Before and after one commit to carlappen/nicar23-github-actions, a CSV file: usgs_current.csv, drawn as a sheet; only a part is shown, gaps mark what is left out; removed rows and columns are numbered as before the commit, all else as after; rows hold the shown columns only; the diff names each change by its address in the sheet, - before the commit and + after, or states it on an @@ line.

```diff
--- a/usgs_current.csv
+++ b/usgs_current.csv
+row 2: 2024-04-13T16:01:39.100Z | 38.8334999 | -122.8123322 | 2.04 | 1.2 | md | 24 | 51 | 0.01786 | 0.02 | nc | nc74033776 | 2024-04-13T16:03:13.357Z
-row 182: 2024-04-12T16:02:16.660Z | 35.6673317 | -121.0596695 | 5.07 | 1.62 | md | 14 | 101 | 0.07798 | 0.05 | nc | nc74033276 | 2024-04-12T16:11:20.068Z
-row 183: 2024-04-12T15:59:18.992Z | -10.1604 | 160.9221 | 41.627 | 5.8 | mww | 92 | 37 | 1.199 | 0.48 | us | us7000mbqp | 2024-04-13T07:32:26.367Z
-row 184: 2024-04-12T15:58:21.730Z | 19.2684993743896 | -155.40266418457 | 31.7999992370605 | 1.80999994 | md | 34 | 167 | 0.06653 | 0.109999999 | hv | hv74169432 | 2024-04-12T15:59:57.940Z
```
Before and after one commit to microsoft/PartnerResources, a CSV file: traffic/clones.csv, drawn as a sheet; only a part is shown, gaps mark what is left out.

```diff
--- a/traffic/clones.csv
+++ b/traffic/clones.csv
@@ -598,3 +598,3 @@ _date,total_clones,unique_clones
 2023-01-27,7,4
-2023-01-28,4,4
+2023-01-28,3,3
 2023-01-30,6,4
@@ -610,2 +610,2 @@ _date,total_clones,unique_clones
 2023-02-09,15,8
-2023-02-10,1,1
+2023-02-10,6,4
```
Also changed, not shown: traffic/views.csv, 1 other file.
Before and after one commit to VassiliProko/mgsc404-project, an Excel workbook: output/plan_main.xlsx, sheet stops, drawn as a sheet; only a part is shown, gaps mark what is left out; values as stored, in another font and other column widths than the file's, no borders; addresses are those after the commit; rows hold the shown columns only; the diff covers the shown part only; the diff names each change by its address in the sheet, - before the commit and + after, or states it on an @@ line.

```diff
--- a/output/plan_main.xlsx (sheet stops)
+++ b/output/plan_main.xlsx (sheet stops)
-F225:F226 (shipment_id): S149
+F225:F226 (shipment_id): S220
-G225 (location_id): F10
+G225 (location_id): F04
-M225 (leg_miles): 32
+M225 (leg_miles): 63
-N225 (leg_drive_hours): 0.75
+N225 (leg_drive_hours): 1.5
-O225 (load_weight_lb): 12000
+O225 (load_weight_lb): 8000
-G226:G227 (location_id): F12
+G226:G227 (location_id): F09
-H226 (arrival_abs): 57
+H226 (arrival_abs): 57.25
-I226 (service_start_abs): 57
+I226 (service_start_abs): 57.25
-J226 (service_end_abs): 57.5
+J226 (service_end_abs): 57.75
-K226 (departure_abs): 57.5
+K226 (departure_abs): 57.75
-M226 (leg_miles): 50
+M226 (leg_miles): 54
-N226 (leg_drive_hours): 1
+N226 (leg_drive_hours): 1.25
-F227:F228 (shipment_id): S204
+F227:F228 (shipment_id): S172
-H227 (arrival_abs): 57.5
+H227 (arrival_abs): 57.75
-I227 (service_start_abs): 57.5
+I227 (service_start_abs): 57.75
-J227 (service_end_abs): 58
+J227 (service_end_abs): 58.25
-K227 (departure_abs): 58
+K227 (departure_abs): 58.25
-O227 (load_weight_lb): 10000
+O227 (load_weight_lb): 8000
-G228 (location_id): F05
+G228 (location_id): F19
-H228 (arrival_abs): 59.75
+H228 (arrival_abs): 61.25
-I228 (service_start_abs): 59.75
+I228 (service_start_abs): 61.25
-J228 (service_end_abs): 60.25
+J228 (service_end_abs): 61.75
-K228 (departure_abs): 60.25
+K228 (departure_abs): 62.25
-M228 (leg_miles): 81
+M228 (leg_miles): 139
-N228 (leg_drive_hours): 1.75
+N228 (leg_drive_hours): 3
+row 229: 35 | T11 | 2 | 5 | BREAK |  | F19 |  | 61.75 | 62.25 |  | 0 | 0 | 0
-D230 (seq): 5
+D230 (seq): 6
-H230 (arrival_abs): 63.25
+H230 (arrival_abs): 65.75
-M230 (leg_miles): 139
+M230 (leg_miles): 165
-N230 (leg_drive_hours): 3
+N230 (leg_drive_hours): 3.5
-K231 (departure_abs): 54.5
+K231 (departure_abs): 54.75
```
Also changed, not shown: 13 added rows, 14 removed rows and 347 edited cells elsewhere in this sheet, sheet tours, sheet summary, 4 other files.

● ● ● ● ● ● ●

Task to complete — Without skipping a line, retype the full listing.

Result for this exercise —
Before and after one commit to carlappen/nicar23-github-actions, a CSV file: usgs_current.csv, drawn as a sheet; only a part is shown, gaps mark what is left out; removed rows and columns are numbered as before the commit, all else as after; rows hold the shown columns only; the diff names each change by its address in the sheet, - before the commit and + after, or states it on an @@ line.

```diff
--- a/usgs_current.csv
+++ b/usgs_current.csv
+row 2: 2024-04-13T16:01:39.100Z | 38.8334999 | -122.8123322 | 2.04 | 1.2 | md | 24 | 51 | 0.01786 | 0.02 | nc | nc74033776 | 2024-04-13T16:03:13.357Z
-row 182: 2024-04-12T16:02:16.660Z | 35.6673317 | -121.0596695 | 5.07 | 1.62 | md | 14 | 101 | 0.07798 | 0.05 | nc | nc74033276 | 2024-04-12T16:11:20.068Z
-row 183: 2024-04-12T15:59:18.992Z | -10.1604 | 160.9221 | 41.627 | 5.8 | mww | 92 | 37 | 1.199 | 0.48 | us | us7000mbqp | 2024-04-13T07:32:26.367Z
-row 184: 2024-04-12T15:58:21.730Z | 19.2684993743896 | -155.40266418457 | 31.7999992370605 | 1.80999994 | md | 34 | 167 | 0.06653 | 0.109999999 | hv | hv74169432 | 2024-04-12T15:59:57.940Z
```
Before and after one commit to microsoft/PartnerResources, a CSV file: traffic/clones.csv, drawn as a sheet; only a part is shown, gaps mark what is left out.

```diff
--- a/traffic/clones.csv
+++ b/traffic/clones.csv
@@ -598,3 +598,3 @@ _date,total_clones,unique_clones
 2023-01-27,7,4
-2023-01-28,4,4
+2023-01-28,3,3
 2023-01-30,6,4
@@ -610,2 +610,2 @@ _date,total_clones,unique_clones
 2023-02-09,15,8
-2023-02-10,1,1
+2023-02-10,6,4
```
Also changed, not shown: traffic/views.csv, 1 other file.
Before and after one commit to VassiliProko/mgsc404-project, an Excel workbook: output/plan_main.xlsx, sheet stops, drawn as a sheet; only a part is shown, gaps mark what is left out; values as stored, in another font and other column widths than the file's, no borders; addresses are those after the commit; rows hold the shown columns only; the diff covers the shown part only; the diff names each change by its address in the sheet, - before the commit and + after, or states it on an @@ line.

```diff
--- a/output/plan_main.xlsx (sheet stops)
+++ b/output/plan_main.xlsx (sheet stops)
-F225:F226 (shipment_id): S149
+F225:F226 (shipment_id): S220
-G225 (location_id): F10
+G225 (location_id): F04
-M225 (leg_miles): 32
+M225 (leg_miles): 63
-N225 (leg_drive_hours): 0.75
+N225 (leg_drive_hours): 1.5
-O225 (load_weight_lb): 12000
+O225 (load_weight_lb): 8000
-G226:G227 (location_id): F12
+G226:G227 (location_id): F09
-H226 (arrival_abs): 57
+H226 (arrival_abs): 57.25
-I226 (service_start_abs): 57
+I226 (service_start_abs): 57.25
-J226 (service_end_abs): 57.5
+J226 (service_end_abs): 57.75
-K226 (departure_abs): 57.5
+K226 (departure_abs): 57.75
-M226 (leg_miles): 50
+M226 (leg_miles): 54
-N226 (leg_drive_hours): 1
+N226 (leg_drive_hours): 1.25
-F227:F228 (shipment_id): S204
+F227:F228 (shipment_id): S172
-H227 (arrival_abs): 57.5
+H227 (arrival_abs): 57.75
-I227 (service_start_abs): 57.5
+I227 (service_start_abs): 57.75
-J227 (service_end_abs): 58
+J227 (service_end_abs): 58.25
-K227 (departure_abs): 58
+K227 (departure_abs): 58.25
-O227 (load_weight_lb): 10000
+O227 (load_weight_lb): 8000
-G228 (location_id): F05
+G228 (location_id): F19
-H228 (arrival_abs): 59.75
+H228 (arrival_abs): 61.25
-I228 (service_start_abs): 59.75
+I228 (service_start_abs): 61.25
-J228 (service_end_abs): 60.25
+J228 (service_end_abs): 61.75
-K228 (departure_abs): 60.25
+K228 (departure_abs): 62.25
-M228 (leg_miles): 81
+M228 (leg_miles): 139
-N228 (leg_drive_hours): 1.75
+N228 (leg_drive_hours): 3
+row 229: 35 | T11 | 2 | 5 | BREAK |  | F19 |  | 61.75 | 62.25 |  | 0 | 0 | 0
-D230 (seq): 5
+D230 (seq): 6
-H230 (arrival_abs): 63.25
+H230 (arrival_abs): 65.75
-M230 (leg_miles): 139
+M230 (leg_miles): 165
-N230 (leg_drive_hours): 3
+N230 (leg_drive_hours): 3.5
-K231 (departure_abs): 54.5
+K231 (departure_abs): 54.75
```
Also changed, not shown: 13 added rows, 14 removed rows and 347 edited cells elsewhere in this sheet, sheet tours, sheet summary, 4 other files.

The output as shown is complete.